## Task item:
Report, as a bare number, how many lines of the material below contain the word "HomePage".

╭─ Input data

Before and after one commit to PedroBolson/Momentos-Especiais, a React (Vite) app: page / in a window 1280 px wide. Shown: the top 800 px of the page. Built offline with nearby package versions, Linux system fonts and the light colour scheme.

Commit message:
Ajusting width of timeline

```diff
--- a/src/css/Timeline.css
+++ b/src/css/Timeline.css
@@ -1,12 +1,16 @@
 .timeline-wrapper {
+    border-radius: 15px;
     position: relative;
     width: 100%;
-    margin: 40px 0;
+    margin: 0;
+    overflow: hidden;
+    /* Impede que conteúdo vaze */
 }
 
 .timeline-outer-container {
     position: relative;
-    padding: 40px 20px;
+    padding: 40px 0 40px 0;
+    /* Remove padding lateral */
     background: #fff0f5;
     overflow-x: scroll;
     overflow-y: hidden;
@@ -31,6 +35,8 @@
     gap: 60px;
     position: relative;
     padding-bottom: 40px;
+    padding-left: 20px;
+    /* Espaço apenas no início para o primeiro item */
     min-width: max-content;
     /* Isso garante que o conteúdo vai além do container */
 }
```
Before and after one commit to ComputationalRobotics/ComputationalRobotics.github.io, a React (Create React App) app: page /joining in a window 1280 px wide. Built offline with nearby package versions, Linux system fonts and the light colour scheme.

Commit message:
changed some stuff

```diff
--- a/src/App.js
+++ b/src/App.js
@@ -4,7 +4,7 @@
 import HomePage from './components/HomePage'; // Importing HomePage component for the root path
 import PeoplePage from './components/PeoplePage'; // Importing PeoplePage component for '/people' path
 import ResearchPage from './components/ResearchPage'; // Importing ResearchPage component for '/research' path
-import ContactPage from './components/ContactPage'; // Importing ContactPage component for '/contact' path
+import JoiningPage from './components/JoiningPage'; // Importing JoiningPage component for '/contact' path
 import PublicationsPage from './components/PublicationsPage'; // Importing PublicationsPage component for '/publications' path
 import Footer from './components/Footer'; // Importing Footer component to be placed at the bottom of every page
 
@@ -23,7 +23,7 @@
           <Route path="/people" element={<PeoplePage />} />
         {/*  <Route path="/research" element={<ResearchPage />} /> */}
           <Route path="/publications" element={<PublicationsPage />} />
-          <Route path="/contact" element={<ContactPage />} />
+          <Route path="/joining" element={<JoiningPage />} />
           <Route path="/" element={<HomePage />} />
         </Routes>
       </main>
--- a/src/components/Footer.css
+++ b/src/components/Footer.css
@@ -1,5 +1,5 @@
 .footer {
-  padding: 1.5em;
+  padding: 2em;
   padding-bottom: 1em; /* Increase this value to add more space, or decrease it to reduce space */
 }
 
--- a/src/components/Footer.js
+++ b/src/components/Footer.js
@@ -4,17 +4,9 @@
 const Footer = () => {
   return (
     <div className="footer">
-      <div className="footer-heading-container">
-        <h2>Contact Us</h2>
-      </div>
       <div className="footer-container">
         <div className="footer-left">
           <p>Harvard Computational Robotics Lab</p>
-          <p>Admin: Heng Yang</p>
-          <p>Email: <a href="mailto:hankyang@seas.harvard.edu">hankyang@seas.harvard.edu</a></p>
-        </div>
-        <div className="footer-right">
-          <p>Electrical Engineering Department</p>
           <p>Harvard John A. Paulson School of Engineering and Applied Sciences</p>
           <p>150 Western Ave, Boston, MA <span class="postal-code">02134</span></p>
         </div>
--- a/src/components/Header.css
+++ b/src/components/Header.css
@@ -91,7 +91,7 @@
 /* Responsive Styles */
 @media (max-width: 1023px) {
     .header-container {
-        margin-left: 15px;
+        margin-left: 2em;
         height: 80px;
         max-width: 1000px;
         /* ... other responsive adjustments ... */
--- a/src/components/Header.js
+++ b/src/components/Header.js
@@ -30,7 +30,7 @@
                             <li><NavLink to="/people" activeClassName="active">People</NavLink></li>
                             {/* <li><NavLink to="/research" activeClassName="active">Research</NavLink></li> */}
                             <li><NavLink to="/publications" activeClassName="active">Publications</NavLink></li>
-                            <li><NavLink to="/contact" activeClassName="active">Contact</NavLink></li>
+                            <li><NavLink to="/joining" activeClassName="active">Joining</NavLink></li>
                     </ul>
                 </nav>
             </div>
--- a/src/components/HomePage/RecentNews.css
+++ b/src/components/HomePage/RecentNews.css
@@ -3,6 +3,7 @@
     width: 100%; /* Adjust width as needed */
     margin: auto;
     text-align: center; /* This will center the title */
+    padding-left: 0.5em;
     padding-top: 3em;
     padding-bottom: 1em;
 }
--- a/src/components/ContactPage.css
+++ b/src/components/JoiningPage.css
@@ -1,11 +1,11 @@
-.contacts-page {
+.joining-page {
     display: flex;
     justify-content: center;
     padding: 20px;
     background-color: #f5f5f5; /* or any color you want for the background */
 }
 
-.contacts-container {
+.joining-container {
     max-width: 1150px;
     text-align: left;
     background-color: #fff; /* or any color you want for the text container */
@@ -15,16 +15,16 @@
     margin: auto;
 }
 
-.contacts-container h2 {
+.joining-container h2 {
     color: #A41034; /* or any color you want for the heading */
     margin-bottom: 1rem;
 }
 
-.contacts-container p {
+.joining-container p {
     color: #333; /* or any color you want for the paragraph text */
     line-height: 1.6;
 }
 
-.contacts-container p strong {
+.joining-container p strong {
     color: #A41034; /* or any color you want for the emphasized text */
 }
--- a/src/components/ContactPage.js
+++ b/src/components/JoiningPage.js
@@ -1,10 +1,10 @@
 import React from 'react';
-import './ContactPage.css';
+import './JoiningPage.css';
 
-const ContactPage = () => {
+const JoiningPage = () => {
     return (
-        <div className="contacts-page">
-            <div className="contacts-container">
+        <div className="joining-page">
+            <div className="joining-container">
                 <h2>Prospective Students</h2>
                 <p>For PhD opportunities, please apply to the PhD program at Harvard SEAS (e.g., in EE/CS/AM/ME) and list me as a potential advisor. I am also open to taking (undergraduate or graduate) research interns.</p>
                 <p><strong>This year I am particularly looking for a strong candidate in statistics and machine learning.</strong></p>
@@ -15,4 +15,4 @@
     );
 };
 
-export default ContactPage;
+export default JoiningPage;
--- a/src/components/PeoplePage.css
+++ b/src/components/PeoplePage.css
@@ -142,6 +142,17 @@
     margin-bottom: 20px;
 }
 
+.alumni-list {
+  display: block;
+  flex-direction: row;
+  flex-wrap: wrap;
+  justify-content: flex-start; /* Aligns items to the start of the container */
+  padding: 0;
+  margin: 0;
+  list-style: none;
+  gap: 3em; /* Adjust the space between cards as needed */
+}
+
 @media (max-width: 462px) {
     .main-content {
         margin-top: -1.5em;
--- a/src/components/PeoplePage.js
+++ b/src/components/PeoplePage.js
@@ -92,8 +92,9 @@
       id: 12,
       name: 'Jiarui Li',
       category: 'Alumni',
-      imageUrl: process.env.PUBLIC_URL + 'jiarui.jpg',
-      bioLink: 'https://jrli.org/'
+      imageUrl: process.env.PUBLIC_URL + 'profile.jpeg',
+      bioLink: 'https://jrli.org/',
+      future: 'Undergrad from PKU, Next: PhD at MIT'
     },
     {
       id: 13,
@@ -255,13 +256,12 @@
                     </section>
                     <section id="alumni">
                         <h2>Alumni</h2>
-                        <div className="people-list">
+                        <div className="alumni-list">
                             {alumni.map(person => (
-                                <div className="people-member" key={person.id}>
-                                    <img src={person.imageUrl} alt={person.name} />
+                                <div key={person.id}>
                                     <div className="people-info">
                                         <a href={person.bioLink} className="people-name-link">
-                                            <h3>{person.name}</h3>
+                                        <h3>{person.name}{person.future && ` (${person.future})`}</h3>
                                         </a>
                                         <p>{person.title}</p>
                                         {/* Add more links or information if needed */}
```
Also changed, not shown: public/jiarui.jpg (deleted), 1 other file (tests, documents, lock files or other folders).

╰─

## Output for this exercise:
4